Meandering, yet Descriptive and insightful
I liked the writing style. Max Watman did an excellent job of telling the stories in the book.
When he brewed his own moonshine
The upside is the great story telling, the downside for me was when the book wandered from adventures to a history lesson. I wanted more adventure, more close calls with the police, more of what's it really like to work on a still site or something of that nature. While the history of moonshine goes back to the 1700's, that stuff is ancient history to me, and I thought too much of the book focused on that history and the history of NASCAR. I wished Max was out in the woods making illegal brew or something exciting, but it seems like he kept himself at a distance somewhat. I know that it might not be possible to get that involved in an illegal operation, but that's the juice of this sort of book. Sorry for the rant, but I felt like it had to be said.

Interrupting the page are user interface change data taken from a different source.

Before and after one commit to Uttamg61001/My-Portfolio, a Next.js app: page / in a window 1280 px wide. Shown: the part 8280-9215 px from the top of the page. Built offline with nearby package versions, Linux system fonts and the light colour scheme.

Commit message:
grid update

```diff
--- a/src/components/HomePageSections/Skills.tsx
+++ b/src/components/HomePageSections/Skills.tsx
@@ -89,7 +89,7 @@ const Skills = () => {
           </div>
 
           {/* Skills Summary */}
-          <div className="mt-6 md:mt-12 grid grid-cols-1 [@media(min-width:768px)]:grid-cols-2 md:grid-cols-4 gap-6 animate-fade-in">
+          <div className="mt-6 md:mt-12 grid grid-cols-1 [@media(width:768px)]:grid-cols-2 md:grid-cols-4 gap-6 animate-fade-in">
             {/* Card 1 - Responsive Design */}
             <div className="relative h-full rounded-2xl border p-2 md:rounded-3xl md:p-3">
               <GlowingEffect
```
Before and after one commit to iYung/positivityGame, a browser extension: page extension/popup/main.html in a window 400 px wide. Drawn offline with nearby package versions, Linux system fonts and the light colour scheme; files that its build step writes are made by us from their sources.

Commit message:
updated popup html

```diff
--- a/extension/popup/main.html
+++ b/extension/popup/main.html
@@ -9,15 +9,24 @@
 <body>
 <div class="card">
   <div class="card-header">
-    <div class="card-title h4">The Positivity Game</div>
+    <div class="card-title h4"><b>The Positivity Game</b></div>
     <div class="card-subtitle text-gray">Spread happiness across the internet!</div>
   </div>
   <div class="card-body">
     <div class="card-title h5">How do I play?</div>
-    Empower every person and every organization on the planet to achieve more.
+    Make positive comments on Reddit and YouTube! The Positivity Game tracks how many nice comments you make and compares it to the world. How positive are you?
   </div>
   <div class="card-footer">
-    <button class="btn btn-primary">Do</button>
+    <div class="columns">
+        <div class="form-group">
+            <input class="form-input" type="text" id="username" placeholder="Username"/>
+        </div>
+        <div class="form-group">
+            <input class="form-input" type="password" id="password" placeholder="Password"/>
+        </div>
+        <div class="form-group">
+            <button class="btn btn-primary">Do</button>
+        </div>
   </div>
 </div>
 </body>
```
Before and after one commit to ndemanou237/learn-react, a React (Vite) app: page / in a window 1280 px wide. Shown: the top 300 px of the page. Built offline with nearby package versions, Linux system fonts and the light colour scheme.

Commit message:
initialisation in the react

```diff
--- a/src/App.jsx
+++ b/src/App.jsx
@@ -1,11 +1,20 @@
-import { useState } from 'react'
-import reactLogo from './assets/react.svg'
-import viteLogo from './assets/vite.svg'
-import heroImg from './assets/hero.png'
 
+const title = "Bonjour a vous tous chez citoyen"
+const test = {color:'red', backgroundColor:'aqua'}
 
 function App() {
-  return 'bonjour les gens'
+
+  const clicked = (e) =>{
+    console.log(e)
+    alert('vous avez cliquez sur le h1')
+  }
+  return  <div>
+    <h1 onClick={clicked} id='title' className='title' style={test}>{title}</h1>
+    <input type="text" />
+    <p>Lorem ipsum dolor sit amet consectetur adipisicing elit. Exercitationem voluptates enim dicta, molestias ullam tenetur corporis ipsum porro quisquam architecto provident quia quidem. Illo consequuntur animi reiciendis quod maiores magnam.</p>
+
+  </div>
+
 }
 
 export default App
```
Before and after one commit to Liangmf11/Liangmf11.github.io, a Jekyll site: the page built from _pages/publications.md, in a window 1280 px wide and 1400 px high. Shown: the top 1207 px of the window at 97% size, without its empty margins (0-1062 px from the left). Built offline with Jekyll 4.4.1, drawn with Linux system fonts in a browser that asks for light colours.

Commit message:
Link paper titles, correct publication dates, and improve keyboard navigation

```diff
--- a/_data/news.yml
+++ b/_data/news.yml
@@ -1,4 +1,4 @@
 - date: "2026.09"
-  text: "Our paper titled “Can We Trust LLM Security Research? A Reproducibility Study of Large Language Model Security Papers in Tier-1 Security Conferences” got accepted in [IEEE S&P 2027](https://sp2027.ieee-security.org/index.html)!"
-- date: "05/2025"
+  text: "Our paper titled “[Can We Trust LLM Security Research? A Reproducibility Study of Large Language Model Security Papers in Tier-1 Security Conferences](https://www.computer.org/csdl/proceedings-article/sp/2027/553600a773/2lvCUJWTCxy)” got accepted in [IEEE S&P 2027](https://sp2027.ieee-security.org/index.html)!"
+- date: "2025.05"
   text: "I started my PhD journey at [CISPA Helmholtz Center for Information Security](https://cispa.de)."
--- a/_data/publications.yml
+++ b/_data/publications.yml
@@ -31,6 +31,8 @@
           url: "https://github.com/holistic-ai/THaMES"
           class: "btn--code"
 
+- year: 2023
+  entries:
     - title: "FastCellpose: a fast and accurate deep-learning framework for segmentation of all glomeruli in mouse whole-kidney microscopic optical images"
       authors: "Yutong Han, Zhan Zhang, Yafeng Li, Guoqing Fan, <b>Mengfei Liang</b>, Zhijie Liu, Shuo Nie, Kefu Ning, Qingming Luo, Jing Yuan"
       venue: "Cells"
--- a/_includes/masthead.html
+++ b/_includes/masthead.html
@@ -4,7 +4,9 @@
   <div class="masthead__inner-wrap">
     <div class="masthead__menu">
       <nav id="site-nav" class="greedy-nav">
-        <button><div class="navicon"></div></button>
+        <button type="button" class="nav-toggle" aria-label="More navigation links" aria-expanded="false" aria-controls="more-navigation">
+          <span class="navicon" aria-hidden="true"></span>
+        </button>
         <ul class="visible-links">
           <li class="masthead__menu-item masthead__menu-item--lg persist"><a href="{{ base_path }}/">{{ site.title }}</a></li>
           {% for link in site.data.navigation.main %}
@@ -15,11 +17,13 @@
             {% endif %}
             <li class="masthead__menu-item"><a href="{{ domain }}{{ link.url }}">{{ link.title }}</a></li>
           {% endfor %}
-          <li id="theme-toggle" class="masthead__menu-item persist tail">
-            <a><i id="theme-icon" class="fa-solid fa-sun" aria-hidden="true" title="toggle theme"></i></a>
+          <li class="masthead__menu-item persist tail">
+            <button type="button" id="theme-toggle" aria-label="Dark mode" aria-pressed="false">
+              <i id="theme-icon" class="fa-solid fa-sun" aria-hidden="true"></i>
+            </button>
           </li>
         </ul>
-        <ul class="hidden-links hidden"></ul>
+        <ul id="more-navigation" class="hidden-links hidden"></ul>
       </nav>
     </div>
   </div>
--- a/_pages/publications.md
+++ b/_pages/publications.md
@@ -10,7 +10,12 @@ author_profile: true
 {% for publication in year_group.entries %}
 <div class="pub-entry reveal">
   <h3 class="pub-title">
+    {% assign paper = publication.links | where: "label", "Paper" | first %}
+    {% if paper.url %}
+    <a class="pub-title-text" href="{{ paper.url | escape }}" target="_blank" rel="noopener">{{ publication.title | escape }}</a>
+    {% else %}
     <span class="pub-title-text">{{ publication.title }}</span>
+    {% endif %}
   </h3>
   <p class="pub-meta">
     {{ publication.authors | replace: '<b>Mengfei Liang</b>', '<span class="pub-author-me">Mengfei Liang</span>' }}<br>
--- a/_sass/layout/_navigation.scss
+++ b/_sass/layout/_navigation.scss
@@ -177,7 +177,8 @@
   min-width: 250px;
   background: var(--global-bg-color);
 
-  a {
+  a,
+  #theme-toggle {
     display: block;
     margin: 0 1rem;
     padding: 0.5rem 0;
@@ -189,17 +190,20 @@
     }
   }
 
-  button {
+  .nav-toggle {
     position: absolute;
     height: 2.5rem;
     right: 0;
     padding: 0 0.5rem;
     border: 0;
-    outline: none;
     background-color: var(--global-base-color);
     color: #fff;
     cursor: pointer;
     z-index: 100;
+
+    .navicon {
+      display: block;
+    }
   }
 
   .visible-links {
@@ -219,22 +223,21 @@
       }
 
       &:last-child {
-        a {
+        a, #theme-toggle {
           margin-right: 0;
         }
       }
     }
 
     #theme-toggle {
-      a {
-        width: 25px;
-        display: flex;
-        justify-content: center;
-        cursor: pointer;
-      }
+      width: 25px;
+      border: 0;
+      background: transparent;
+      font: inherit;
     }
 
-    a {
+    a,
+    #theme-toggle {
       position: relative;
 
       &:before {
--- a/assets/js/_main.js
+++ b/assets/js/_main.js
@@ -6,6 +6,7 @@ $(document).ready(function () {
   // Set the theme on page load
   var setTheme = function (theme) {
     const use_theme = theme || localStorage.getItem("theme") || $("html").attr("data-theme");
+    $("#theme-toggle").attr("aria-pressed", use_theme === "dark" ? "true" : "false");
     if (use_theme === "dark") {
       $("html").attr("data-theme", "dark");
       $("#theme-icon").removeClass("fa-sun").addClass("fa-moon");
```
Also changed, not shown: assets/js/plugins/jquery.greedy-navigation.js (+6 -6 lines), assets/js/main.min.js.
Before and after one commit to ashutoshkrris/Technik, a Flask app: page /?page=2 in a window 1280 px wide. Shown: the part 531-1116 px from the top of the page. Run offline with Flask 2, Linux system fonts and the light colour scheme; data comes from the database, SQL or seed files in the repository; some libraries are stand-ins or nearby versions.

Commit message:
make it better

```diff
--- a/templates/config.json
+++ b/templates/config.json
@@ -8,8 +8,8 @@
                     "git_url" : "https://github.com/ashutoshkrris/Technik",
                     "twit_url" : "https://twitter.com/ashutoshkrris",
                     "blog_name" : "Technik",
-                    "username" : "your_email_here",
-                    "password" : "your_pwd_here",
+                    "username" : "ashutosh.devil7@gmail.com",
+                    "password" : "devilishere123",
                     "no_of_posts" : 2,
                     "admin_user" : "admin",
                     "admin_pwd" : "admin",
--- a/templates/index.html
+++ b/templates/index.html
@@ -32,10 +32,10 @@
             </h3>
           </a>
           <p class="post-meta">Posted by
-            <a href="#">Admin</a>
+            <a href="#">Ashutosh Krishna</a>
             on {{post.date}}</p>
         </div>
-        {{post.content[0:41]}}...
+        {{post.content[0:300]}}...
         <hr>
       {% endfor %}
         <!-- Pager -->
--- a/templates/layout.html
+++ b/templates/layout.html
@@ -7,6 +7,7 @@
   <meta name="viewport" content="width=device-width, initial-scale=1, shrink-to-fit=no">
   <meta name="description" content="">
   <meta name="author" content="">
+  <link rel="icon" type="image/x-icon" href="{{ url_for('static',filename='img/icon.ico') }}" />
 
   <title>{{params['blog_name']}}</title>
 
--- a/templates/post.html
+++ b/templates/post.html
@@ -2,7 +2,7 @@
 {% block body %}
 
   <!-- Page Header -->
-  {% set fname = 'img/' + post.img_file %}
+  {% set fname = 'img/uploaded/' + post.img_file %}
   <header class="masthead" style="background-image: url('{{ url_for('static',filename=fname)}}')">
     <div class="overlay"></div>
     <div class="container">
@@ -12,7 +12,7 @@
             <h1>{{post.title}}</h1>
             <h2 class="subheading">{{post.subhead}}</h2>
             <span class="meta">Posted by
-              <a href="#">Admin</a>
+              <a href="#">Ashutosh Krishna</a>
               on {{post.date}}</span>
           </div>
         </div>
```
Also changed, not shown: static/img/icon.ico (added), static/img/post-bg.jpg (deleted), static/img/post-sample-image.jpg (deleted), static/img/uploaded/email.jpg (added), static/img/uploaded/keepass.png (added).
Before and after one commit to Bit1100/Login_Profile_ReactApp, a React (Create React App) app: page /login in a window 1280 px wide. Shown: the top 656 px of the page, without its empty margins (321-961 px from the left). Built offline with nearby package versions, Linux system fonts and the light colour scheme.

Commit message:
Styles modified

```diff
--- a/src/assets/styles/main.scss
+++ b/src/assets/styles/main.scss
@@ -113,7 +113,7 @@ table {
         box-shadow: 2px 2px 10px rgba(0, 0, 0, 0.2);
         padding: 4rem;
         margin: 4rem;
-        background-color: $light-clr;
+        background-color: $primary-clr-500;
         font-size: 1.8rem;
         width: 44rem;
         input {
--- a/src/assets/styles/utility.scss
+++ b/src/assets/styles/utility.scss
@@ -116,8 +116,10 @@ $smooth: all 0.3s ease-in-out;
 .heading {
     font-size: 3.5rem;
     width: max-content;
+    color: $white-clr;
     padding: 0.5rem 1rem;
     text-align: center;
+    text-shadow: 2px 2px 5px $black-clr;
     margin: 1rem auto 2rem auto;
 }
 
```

Other than my rant above, I loved the book and have not found anything quite like it. If you want to get a historical perspective from yesterday to present day, then this book is excellent. If you want outrageous adventure, then this book is rather tame.
- Joe Bloggs